Comparing water consumption in a laundry in the 1960s with that in laundries today illustrates the large savings that have been achieved. The early tunnel washers used around 8litres per kg. Modern machines can reduce that figure to less than 2litres per kg by using advanced wash chemistry. Energy and chemicals use has been similarly reduced.

The focus on energy and water saving has clearly influenced the designer of a tunnel produced by German company Black and White (distributed in the UK by Broadbent Laundry Systems).

This uses two large beaters to re-create the “lift and drop” action of the washer extractor and has external weirs to improve the rinse efficiency (bringing the rinse requirement down from 4.7 to 3.5litres/kg).
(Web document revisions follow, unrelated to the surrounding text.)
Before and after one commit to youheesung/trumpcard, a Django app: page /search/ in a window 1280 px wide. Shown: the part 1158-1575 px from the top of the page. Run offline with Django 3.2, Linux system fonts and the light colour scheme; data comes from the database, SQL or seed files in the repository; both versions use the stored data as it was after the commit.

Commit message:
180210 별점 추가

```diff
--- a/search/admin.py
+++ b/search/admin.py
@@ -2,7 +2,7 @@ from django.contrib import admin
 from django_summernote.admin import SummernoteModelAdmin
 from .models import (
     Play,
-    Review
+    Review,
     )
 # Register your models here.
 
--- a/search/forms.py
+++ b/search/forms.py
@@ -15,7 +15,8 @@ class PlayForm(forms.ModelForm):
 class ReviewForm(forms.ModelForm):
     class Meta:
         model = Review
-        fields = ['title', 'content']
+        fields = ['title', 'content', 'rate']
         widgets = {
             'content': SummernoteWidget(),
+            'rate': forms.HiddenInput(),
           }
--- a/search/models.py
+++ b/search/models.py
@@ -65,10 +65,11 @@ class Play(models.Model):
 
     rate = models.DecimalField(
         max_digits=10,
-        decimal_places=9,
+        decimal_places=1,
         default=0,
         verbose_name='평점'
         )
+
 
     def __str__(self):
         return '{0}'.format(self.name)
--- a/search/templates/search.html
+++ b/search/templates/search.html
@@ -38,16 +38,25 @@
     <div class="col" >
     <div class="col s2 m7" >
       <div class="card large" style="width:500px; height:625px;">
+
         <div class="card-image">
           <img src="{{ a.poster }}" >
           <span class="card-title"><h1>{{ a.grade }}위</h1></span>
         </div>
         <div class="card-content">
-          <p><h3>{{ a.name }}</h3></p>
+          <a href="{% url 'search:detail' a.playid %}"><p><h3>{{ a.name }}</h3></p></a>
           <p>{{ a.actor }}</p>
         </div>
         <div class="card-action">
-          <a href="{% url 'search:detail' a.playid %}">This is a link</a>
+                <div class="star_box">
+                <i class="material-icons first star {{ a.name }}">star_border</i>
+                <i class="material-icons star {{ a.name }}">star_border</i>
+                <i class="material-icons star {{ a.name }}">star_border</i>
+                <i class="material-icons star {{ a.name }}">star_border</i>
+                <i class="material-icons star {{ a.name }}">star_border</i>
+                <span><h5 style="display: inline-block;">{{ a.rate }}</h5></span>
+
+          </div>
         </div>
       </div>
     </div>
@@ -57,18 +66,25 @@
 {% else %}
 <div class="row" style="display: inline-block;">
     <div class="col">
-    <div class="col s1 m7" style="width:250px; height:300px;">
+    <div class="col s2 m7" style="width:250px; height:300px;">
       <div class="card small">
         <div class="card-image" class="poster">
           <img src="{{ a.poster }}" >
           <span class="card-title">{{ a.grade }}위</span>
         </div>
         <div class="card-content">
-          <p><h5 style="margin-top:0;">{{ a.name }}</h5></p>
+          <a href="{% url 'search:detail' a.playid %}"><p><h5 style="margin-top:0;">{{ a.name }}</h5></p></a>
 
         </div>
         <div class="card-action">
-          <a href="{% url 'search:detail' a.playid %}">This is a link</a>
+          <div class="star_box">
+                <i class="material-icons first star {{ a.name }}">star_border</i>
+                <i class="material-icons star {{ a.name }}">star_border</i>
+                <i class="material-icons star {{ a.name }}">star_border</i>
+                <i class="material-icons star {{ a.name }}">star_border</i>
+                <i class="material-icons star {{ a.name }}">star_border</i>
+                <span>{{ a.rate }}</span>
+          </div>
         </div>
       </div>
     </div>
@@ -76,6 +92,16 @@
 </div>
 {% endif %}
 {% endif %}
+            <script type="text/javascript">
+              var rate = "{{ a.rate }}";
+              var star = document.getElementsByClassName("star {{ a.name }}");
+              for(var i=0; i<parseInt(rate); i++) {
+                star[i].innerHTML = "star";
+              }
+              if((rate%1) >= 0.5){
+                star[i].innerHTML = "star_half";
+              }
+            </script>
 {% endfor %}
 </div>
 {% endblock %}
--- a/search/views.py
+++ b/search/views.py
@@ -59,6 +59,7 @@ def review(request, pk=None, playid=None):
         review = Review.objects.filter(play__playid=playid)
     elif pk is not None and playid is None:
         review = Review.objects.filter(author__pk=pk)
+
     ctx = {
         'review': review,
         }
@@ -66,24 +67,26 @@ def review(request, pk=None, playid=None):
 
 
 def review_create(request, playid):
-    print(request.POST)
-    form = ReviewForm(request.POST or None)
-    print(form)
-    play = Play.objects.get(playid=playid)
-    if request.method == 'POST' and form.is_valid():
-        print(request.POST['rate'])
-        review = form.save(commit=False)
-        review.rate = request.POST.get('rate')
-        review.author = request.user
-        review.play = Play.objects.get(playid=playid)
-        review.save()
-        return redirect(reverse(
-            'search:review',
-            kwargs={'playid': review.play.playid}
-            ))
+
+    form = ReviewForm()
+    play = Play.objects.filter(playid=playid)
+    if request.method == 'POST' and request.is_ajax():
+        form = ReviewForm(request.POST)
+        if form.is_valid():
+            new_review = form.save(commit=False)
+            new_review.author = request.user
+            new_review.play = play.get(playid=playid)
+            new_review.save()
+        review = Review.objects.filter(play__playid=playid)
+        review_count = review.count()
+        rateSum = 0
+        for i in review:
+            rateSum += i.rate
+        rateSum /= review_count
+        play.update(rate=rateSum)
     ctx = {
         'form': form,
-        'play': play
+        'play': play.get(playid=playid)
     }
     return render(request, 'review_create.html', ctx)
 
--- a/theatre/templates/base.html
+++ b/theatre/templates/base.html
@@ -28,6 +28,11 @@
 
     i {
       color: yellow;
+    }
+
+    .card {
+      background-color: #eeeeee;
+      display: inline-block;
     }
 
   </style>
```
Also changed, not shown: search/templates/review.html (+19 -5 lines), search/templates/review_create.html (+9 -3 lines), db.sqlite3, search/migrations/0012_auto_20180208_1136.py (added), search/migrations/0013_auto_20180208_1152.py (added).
The same “blue-skies” thinking has resulted in greatly reduced electric motor sizes for the membrane press and for the tumble dryers, just one symptom of a total re-design using the latest technology from other sectors.

The improvements in the speed of membrane press action and the detailed re-design of drainage of extracted water from the press basket that have been introduced by all the main suppliers means that it is now possible to justify replacing a press that is just five years old.

The same is true of tumble dryers, with broader burners and modulating air flow available from Kannegeisser and with Black and White, through a combination of airflow control, cage diameter and speed, claiming drying times below 14minutes for a 60kg load of 450gsm terry towels (including load, cooldown and unload).

The industry now has a variety of options for achieving energy savings and reducing its carbon footprint. The tunnel washer cuts water, energy and chemicals use as well as exceeding all the industry demands for meeting carbon reduction levels. Laundries that already use tunnel washers for most of their work will find that the improvements in tumble dryers and the membrane press offer further significant reductions.

However, I believe there is still room for further developments. Over the past 50 years we have reduced water consumption by over 90%, wash house labour by around 80%, detergent use by 75% and overall energy consumption by 40%. Surely our goal must be an industry that is carbon neutral, with little or no requirement for mains water.